*** Begin section ***

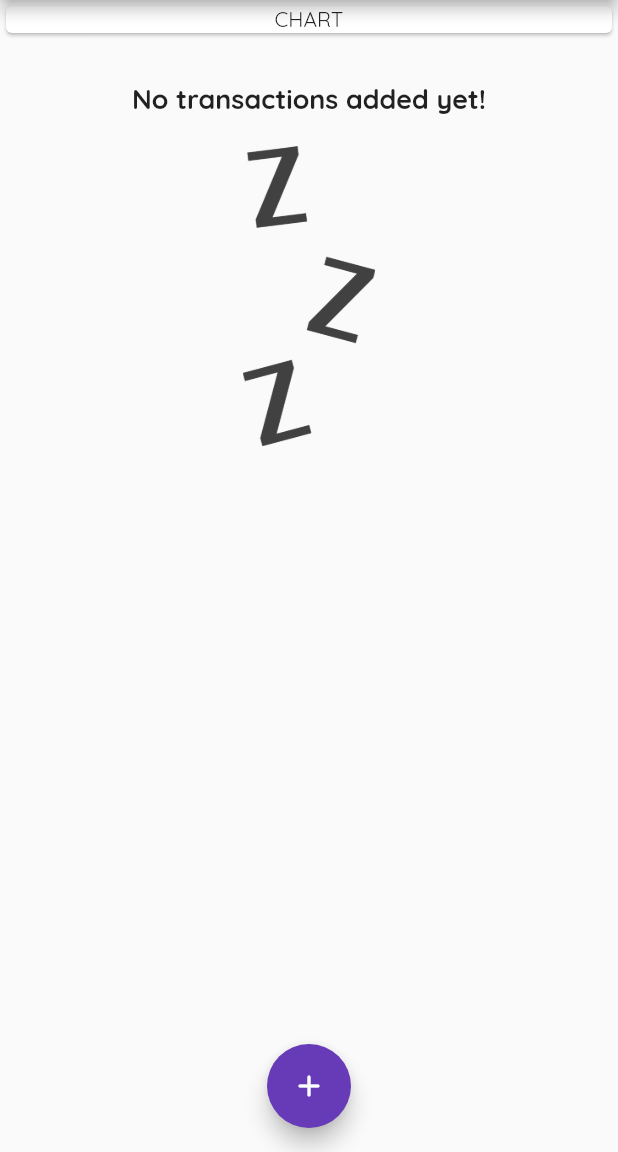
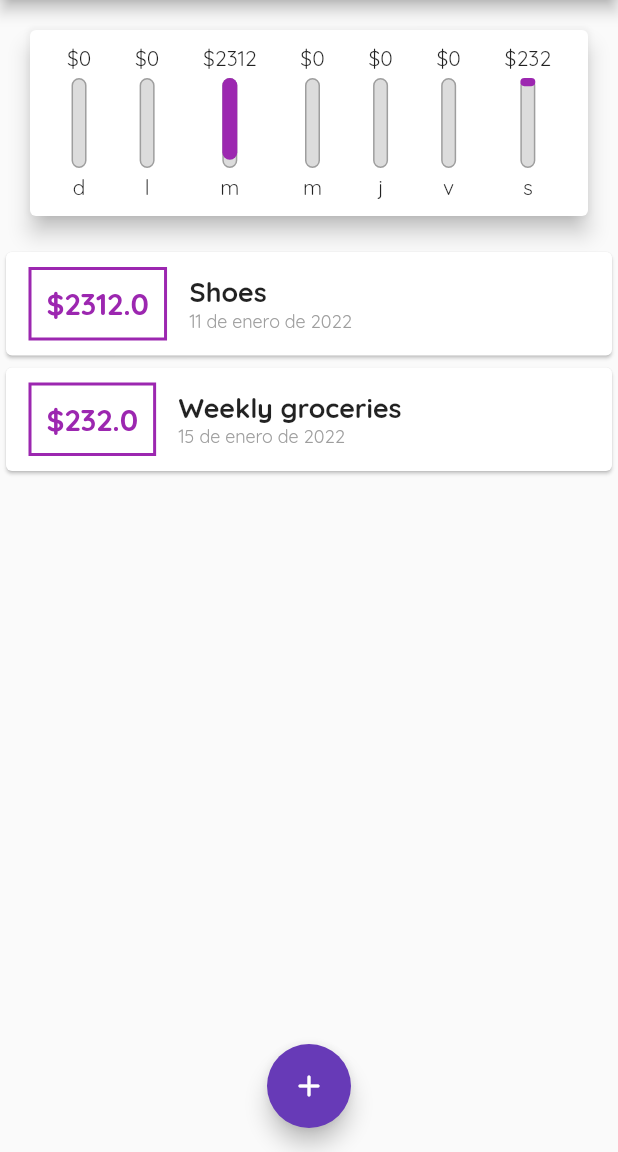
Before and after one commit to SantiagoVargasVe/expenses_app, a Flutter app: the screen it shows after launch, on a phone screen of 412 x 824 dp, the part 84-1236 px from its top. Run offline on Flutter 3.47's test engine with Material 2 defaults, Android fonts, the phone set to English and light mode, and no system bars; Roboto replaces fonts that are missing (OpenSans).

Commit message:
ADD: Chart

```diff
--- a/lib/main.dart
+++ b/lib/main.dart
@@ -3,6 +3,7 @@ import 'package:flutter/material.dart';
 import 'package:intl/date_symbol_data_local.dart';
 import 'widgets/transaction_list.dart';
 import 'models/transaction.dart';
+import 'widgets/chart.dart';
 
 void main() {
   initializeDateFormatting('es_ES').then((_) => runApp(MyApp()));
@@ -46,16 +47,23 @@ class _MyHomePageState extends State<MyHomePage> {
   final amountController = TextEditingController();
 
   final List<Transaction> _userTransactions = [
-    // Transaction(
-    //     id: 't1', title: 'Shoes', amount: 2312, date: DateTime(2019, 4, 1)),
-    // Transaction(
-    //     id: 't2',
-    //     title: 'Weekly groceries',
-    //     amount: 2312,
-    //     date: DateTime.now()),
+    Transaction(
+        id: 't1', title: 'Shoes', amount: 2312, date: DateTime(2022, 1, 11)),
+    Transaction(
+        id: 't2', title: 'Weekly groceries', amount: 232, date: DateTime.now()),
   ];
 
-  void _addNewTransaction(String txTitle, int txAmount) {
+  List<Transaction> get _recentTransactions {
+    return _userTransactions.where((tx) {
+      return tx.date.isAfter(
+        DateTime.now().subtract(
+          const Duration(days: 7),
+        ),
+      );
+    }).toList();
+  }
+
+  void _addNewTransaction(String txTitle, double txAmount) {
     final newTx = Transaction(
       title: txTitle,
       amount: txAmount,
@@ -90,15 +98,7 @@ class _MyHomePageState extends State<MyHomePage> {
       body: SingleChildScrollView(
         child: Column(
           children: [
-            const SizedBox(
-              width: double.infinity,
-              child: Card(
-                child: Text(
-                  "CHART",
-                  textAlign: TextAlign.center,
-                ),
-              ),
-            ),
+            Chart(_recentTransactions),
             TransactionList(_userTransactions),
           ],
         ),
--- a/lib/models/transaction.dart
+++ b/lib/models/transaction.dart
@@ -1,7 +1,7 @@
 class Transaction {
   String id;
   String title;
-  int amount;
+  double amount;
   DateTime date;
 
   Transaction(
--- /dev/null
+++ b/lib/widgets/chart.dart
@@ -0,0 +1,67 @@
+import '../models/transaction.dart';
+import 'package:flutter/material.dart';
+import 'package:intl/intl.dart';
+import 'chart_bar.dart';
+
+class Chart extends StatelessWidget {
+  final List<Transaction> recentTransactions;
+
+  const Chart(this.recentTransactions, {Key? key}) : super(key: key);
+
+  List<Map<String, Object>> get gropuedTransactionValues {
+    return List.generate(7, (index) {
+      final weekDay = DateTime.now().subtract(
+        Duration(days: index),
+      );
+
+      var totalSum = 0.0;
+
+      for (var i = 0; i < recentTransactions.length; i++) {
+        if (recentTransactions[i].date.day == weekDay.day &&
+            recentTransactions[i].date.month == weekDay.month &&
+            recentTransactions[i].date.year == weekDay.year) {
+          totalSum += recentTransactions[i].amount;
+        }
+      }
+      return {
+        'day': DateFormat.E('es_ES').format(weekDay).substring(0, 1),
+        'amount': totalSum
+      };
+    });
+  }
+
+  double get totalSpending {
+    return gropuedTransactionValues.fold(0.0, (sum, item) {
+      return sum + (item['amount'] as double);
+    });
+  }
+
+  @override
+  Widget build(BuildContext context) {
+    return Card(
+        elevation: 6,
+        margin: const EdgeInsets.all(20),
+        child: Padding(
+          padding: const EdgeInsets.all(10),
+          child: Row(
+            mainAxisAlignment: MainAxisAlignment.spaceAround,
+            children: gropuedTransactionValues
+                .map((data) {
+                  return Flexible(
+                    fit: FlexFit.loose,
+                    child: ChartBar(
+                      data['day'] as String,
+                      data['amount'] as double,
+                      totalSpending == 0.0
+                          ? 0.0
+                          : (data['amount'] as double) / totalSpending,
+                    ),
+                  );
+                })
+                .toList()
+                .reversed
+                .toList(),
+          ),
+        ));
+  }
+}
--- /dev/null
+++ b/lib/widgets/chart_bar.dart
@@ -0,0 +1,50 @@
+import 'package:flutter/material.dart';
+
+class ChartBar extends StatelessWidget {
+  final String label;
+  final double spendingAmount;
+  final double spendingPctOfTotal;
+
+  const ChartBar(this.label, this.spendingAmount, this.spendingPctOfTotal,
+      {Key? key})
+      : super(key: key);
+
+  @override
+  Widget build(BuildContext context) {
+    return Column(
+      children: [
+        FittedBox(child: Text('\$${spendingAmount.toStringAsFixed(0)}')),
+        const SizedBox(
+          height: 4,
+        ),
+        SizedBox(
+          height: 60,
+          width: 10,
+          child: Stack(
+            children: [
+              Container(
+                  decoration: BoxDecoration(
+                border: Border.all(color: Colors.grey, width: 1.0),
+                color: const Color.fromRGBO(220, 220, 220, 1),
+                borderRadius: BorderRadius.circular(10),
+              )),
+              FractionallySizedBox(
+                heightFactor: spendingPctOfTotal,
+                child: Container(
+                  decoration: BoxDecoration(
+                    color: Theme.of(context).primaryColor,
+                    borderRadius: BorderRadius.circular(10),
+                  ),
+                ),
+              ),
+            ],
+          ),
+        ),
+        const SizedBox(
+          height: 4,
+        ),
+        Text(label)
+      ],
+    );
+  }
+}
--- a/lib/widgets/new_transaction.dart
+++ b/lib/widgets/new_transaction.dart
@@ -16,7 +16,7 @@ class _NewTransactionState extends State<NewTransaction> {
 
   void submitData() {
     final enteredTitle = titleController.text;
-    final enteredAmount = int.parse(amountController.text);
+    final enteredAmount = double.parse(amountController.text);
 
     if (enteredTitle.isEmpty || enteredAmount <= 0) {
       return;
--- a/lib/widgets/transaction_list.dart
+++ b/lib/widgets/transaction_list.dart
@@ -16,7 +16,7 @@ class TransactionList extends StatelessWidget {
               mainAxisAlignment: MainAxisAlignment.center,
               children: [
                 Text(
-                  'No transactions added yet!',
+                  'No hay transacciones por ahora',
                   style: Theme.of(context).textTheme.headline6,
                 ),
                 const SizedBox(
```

*** End section ***

▸ How to complete this task
Check each line of the entries for "context" and copy those that have it.

▸ Solution to the problem
+  Widget build(BuildContext context) {
+  Widget build(BuildContext context) {
+                    color: Theme.of(context).primaryColor,
                   style: Theme.of(context).textTheme.headline6,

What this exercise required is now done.